Germany’s Nürburgring circuit has become the test track of choice for auto manufacturers to benchmark performance claims, and with good reason. The track, nicknamed the “Green Hell” by F1 great Jackie Stewart, is among the most challenging in the world.
While most race tracks are designed to be challenging, few rival the Nürburgring’s length, number of corners and elevation changes. Worse, the ‘Ring is an extremely narrow track, with very little room for run-off. Make a mistake at speed, and the best you can hope for is an up-close-and-personal encounter with an armco barrier.

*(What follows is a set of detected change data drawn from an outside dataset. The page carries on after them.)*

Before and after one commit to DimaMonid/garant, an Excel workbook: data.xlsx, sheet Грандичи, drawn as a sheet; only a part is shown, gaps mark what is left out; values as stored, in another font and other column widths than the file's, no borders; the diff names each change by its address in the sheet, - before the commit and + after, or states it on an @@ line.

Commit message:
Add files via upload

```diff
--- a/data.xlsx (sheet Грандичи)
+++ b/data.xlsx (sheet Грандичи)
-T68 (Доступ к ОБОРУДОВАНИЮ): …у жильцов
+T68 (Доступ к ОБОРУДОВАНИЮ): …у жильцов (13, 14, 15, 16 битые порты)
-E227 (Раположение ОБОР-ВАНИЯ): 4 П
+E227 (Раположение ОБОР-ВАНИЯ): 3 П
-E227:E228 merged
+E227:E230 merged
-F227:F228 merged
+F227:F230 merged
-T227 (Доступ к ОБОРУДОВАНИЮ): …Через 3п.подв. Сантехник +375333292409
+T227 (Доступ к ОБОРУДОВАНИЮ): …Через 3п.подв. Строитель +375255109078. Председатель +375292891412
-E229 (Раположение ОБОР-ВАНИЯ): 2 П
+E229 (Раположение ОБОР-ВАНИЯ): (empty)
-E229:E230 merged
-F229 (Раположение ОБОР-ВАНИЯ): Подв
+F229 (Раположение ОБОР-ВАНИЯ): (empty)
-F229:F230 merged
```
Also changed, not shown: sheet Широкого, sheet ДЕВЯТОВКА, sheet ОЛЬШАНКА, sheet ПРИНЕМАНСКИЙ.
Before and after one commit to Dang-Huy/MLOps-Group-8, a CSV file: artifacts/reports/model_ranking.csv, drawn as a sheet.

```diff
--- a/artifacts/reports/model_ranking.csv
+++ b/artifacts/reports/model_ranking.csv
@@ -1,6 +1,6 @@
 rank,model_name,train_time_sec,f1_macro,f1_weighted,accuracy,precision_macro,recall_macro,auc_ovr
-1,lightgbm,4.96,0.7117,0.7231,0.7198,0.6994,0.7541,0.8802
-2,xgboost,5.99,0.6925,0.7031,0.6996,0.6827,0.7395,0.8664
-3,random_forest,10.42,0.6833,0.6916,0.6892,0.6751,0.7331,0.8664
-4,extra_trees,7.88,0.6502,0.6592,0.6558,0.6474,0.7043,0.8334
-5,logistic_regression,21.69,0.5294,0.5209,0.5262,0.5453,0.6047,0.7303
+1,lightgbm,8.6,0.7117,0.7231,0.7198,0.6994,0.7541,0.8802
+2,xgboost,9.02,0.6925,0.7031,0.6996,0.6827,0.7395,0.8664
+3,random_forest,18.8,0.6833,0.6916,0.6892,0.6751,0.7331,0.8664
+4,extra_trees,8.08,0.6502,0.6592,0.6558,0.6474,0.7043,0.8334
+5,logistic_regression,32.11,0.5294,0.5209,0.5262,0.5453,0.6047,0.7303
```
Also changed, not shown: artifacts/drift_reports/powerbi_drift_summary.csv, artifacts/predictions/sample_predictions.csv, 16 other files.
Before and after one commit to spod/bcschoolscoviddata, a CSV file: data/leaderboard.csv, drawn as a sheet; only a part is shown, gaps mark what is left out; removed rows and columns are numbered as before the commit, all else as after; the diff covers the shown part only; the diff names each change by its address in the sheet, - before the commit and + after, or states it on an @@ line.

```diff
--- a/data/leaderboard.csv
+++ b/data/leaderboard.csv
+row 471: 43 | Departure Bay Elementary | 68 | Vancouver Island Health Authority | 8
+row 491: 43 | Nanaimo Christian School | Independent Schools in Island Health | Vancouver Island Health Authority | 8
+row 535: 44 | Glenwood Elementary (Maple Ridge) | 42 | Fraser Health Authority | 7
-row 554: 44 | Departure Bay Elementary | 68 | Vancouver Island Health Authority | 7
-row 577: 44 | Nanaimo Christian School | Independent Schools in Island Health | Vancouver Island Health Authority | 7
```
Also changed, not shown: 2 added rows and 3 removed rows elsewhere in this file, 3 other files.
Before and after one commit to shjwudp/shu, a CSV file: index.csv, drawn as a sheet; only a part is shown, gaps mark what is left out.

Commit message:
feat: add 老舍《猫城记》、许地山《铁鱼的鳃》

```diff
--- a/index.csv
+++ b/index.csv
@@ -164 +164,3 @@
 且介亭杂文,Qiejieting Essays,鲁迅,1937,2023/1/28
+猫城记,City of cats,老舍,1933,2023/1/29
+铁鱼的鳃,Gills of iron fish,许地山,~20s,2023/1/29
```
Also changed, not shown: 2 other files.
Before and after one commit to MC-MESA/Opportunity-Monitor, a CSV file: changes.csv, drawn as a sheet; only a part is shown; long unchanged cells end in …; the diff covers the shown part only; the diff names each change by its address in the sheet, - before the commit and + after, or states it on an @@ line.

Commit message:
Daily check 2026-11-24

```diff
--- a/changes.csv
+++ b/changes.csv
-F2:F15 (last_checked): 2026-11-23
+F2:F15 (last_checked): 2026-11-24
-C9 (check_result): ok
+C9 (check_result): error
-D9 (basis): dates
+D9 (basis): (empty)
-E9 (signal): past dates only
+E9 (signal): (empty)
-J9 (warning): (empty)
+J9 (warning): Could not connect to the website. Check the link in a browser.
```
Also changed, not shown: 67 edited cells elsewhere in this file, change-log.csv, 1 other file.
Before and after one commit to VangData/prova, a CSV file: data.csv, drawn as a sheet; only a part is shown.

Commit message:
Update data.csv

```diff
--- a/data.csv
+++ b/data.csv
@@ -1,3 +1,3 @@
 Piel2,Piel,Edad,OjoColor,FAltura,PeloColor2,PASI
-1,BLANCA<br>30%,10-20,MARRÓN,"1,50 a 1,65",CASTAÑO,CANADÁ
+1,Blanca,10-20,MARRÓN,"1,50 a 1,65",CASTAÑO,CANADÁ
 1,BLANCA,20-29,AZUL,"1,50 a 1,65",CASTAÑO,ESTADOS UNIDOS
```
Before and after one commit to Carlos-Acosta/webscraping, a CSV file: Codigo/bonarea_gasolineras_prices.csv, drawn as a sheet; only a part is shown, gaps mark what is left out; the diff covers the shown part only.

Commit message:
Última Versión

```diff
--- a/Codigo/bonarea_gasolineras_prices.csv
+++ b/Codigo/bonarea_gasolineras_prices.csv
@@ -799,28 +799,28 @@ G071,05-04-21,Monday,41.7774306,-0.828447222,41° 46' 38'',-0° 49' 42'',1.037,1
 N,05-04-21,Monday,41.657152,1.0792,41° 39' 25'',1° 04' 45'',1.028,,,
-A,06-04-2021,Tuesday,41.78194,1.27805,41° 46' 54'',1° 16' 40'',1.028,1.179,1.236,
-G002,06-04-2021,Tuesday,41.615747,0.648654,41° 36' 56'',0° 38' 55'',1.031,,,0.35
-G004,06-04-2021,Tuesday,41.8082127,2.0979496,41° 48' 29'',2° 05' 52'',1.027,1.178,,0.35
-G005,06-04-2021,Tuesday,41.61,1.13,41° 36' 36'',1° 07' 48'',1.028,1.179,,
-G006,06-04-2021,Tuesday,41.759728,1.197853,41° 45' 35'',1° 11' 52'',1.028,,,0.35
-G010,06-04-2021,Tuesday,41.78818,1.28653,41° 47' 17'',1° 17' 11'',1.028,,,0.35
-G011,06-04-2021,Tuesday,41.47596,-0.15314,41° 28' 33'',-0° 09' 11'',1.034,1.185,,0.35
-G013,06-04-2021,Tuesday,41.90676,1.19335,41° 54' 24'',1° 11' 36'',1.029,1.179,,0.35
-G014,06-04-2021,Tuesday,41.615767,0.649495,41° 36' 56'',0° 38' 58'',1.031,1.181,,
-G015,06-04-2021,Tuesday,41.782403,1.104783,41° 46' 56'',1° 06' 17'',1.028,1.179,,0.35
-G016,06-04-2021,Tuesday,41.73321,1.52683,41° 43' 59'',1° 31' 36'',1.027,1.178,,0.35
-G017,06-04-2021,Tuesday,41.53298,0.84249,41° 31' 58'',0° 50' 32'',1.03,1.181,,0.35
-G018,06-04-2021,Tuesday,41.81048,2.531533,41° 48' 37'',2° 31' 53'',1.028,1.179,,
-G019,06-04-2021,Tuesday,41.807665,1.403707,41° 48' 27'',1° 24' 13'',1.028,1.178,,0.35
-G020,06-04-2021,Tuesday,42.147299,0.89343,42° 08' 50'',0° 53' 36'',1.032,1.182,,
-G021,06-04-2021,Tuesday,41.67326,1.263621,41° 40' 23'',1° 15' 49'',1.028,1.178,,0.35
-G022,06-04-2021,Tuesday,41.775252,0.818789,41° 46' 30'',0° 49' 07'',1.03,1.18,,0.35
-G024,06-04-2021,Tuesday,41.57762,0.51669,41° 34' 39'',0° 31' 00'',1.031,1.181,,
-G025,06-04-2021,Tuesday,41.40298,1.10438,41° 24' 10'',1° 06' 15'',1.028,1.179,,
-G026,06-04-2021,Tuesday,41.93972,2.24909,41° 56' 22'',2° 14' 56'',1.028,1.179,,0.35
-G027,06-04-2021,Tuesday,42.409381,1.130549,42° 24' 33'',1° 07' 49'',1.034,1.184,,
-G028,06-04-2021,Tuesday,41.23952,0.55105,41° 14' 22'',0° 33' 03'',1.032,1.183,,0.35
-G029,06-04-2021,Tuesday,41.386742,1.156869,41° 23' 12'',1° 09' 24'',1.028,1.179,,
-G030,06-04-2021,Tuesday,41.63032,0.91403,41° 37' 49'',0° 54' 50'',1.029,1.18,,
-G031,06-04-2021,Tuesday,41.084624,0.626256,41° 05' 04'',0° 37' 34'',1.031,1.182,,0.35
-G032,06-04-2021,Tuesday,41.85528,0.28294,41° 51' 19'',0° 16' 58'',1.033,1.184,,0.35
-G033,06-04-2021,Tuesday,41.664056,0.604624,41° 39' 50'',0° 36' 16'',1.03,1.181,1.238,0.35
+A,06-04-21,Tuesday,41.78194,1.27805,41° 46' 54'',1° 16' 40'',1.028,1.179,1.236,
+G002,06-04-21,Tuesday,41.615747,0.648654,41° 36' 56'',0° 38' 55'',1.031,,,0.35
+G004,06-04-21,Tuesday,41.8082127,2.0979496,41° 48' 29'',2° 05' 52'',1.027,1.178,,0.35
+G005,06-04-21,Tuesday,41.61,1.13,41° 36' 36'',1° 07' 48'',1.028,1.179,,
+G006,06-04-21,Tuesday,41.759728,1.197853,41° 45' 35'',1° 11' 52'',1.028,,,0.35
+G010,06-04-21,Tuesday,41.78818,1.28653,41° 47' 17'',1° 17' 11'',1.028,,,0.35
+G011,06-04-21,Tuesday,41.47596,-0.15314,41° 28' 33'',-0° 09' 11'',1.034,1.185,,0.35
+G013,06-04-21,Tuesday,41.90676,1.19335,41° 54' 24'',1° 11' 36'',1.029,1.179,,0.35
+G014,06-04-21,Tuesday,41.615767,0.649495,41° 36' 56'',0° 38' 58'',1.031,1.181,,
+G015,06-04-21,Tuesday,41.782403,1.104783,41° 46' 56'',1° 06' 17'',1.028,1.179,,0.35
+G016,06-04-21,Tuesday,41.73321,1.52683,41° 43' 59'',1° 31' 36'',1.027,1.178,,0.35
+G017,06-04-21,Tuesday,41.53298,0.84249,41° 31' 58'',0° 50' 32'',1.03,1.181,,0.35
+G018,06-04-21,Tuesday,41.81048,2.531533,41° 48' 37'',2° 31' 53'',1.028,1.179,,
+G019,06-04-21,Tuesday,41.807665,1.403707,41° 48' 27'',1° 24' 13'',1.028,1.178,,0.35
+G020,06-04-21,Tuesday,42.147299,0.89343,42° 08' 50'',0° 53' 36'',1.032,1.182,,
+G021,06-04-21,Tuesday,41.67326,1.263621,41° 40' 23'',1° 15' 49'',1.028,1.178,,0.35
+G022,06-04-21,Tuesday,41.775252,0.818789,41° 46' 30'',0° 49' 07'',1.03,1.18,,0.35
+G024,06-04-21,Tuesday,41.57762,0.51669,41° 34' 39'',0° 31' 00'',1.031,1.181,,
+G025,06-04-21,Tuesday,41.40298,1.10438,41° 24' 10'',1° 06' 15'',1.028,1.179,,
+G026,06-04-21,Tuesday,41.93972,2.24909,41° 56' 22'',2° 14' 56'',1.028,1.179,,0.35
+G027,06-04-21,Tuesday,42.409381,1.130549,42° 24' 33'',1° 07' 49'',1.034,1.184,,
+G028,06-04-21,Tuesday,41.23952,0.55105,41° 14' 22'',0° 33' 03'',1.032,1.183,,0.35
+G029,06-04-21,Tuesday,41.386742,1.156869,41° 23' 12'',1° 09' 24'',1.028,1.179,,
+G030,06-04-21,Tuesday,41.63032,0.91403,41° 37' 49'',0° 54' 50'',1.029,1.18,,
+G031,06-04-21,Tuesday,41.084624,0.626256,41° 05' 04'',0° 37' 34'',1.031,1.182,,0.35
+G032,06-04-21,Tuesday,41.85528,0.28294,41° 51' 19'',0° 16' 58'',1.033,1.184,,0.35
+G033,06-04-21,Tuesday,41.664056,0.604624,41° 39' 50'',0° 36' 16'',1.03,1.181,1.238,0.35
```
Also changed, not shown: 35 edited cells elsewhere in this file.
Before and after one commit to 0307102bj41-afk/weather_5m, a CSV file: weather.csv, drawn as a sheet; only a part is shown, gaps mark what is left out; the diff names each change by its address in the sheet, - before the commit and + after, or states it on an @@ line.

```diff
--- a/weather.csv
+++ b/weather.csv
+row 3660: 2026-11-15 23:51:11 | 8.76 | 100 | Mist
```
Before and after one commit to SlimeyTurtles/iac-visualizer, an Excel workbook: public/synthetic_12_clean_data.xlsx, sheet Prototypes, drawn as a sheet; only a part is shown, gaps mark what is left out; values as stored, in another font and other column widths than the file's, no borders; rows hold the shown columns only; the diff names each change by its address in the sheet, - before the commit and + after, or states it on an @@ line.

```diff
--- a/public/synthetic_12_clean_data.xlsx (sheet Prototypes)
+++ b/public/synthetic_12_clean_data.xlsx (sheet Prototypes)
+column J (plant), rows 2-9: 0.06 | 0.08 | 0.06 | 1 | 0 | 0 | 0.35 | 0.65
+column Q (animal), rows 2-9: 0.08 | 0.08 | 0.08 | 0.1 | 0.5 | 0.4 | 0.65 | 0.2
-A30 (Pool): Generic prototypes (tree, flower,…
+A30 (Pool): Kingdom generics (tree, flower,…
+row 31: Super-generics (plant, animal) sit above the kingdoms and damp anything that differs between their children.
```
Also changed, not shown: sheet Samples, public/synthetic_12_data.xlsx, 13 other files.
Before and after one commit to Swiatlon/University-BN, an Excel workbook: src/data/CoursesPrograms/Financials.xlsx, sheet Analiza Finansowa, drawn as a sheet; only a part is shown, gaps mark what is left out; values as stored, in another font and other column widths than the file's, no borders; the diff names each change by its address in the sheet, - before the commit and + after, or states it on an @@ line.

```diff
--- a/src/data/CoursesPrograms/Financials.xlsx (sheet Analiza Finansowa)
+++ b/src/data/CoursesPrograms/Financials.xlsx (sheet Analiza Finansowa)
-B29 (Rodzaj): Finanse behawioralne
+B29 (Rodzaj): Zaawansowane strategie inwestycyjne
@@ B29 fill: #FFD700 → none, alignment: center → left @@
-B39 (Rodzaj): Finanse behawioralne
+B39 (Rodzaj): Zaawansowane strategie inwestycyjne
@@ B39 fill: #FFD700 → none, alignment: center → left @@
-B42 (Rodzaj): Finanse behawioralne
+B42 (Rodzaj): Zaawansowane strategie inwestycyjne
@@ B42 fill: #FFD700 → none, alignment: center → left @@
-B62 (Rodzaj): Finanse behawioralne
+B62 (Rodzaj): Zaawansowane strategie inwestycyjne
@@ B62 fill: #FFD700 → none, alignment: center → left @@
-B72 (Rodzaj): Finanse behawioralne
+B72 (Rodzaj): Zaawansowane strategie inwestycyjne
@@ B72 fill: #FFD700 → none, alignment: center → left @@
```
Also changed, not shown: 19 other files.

The ‘Ring’s popularity, exacerbated by local politics, have many complaining that the track has changed for the worse in recent years. While it’s not quite up to the Yogi Berra adage of “it’s so popular that no one goes there anymore,” the ‘Ring does seem to get more crowded (and hence, more dangerous) year after year.
Pistonheads reports that a new track, called the Bilster Berg Drive Resort, may soon offer drivers an alternative to the Nürburgring. In fact, the website has gone so far as to dub the new facility “Germany’s answer to the Ascari Race Resort.”
Designed with input from Walter Rohrl and Hermann Tilke, Bilster Berg is only 2.6 miles in length, so it won’t rival the full Nürburgring distance of 12.8 miles (or 11.9 miles, bridge to gantry). It may well equal the ‘Ring in difficulty, as Bilster Berg will feature nearly 230 feet of elevation change, in 44 different spots, over the length of the track.
One corner, named the Mausefalle (German for mousetrap), features a decreasing radius hairpin that follows a 26 percent grade. The other 21 corners promise to be nearly as challenging, and if the 3D rendering is to be believed, the track will be nearly as intolerant of mistakes as the ‘Ring.
Paving is set to begin in April, with the first track days already booked for July. If you find yourself in Bad Driburg, Germany, this summer, it may be worth a side trip to Bilster Berg just to check out the facility. It’s probably best to hit it soon, before it becomes too popular.